_WHAT YOU HAVE TO DO_
Exactly how many lines of the data below include the string "ThemeSwitch"? State the number and nothing more.

_INPUT MATERIAL_
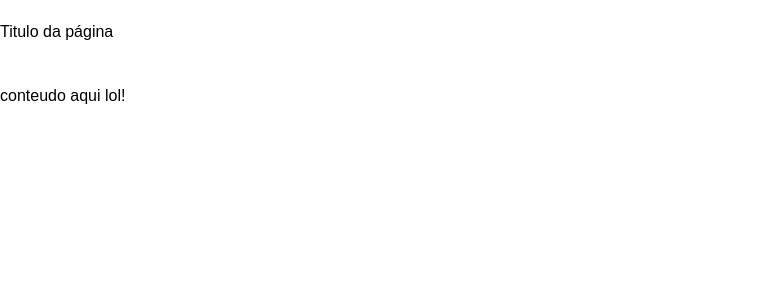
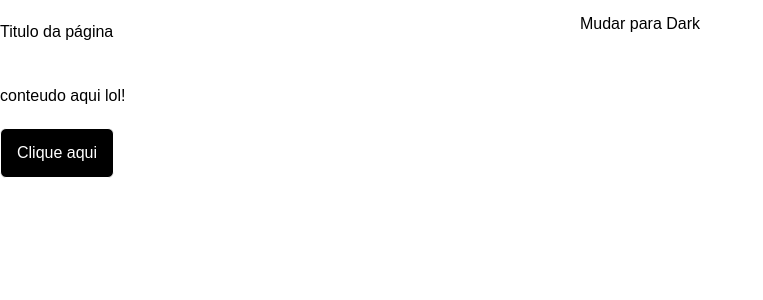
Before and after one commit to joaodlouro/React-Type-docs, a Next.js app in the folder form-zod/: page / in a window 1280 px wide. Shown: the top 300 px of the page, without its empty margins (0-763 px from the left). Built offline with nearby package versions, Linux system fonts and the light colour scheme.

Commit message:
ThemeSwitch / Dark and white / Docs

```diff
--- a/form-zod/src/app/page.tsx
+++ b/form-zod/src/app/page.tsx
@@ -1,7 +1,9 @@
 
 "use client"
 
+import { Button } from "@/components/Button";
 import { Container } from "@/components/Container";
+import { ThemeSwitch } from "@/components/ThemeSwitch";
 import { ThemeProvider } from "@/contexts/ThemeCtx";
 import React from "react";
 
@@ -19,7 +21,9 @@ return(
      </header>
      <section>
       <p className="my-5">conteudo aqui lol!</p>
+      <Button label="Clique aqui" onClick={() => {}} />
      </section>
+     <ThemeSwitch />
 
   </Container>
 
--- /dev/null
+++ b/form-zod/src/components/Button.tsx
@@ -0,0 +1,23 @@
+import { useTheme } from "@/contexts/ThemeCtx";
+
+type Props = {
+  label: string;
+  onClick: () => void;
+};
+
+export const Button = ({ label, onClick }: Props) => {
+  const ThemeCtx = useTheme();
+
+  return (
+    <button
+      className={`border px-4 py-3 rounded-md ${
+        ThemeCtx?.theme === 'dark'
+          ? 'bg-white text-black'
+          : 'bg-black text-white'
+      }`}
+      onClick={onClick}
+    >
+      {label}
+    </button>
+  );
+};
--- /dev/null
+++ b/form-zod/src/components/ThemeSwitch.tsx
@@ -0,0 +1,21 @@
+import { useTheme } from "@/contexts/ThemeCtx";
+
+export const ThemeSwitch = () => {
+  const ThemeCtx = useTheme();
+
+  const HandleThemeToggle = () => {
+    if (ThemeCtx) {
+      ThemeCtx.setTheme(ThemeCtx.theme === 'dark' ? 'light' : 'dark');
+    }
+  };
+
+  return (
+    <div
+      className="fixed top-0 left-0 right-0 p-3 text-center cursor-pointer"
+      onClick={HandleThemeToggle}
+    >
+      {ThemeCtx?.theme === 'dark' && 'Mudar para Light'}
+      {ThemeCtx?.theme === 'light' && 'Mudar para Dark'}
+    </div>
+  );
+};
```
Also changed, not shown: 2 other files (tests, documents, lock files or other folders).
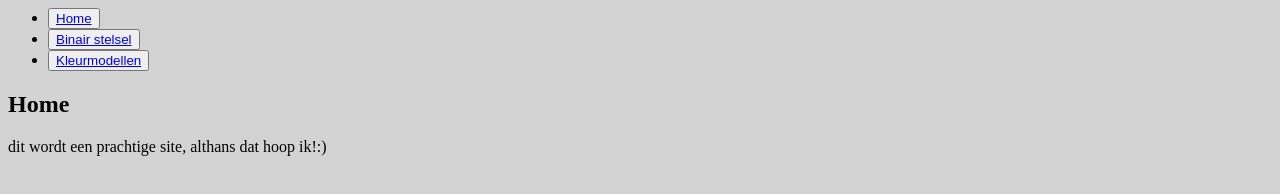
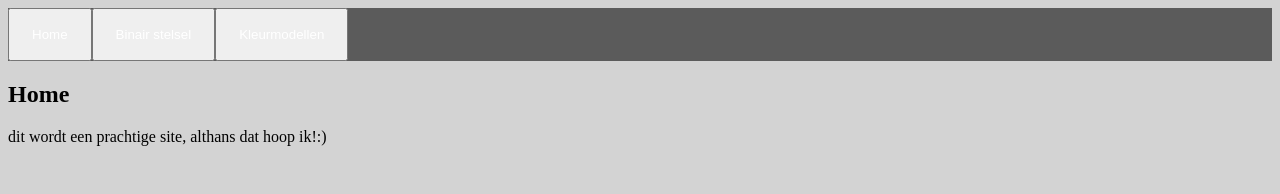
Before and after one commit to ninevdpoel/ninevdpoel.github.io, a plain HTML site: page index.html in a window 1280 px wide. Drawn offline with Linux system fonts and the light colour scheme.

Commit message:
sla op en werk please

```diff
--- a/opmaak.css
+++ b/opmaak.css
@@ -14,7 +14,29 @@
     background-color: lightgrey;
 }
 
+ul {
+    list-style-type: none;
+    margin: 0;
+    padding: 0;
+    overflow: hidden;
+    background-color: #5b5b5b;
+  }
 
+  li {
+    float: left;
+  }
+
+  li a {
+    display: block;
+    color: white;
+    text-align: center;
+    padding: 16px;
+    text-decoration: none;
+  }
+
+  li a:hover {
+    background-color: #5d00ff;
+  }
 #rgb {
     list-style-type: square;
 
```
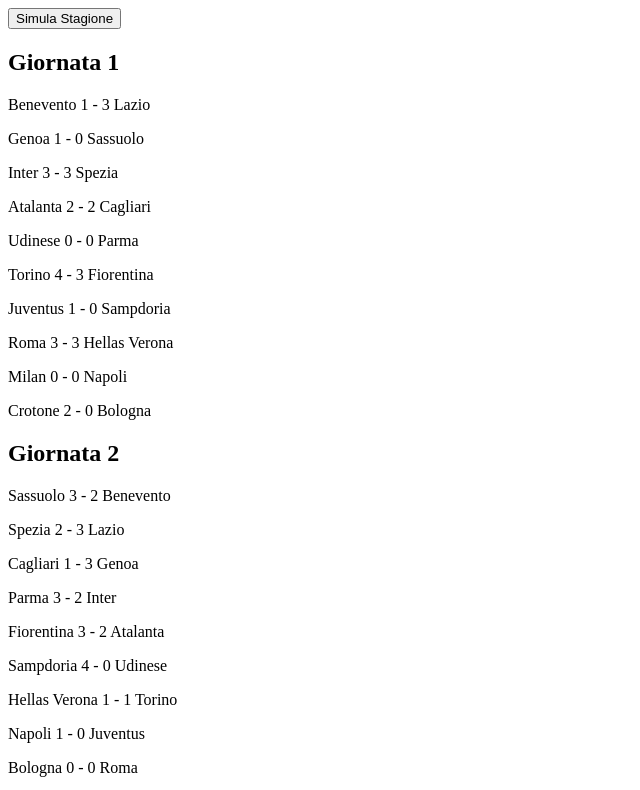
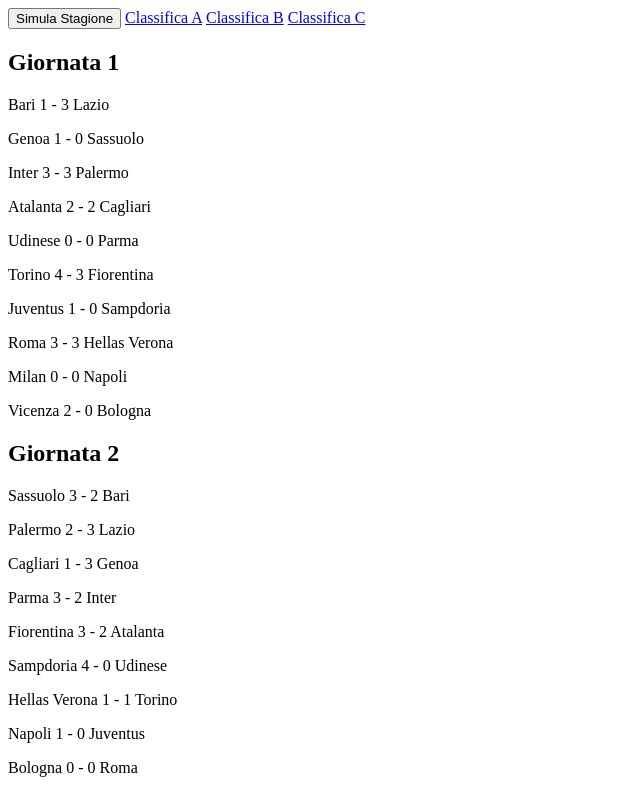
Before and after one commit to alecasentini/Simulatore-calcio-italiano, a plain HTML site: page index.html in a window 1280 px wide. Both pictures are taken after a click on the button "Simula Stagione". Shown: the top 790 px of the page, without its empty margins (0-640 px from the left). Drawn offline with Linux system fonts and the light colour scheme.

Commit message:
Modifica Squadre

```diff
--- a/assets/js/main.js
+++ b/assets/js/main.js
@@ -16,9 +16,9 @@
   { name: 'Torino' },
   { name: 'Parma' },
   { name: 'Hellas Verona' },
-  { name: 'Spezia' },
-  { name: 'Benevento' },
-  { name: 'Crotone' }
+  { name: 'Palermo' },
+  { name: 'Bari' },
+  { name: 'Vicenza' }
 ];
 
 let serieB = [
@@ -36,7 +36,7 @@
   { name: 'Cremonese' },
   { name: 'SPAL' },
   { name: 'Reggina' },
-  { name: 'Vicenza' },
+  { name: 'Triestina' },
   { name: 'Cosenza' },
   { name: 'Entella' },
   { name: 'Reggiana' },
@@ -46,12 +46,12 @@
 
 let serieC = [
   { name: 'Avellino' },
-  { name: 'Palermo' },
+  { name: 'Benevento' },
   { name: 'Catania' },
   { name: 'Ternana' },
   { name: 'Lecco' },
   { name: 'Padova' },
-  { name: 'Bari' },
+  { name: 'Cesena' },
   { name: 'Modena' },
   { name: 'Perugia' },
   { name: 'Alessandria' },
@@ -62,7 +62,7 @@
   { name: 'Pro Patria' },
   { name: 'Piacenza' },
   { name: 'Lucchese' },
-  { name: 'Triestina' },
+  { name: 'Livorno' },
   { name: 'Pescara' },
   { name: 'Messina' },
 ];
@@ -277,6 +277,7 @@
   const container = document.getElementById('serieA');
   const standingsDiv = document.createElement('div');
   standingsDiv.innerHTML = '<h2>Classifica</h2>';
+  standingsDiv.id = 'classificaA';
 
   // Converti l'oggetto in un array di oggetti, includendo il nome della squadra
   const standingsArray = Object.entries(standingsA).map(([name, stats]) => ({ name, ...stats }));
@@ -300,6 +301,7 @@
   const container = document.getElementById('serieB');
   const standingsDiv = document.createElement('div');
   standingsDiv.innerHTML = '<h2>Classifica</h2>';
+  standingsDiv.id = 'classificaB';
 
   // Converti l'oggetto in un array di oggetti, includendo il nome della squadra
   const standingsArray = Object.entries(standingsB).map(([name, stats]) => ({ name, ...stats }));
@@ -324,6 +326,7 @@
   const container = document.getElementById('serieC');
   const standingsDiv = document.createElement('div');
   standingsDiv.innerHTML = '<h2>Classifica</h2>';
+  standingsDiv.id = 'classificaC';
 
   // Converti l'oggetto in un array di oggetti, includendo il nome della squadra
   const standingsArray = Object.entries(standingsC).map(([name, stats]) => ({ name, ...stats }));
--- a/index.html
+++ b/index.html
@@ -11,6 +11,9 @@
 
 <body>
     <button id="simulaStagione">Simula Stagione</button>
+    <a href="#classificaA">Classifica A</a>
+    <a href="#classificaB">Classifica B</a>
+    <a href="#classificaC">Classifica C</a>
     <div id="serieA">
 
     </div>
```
* * *
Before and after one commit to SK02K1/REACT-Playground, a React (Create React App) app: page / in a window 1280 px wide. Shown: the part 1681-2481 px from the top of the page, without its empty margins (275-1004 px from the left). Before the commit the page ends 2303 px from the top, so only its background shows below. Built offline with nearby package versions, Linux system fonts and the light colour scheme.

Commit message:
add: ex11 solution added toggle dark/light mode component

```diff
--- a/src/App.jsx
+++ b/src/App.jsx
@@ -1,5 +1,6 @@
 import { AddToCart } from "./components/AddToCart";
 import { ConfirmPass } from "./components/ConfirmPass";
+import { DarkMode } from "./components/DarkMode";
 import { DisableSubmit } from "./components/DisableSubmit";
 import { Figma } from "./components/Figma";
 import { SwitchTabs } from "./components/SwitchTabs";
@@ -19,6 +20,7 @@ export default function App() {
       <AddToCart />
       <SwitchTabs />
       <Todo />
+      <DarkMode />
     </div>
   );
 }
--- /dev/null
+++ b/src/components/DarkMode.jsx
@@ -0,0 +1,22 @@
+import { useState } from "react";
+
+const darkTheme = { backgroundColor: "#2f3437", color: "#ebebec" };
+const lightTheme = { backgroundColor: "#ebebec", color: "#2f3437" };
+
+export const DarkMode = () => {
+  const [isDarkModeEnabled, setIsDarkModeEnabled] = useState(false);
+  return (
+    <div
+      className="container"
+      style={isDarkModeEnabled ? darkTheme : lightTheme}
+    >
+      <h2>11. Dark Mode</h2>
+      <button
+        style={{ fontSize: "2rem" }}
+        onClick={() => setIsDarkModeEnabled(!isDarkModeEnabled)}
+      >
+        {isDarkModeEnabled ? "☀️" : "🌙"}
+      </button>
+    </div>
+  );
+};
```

_FINAL ANSWER_
5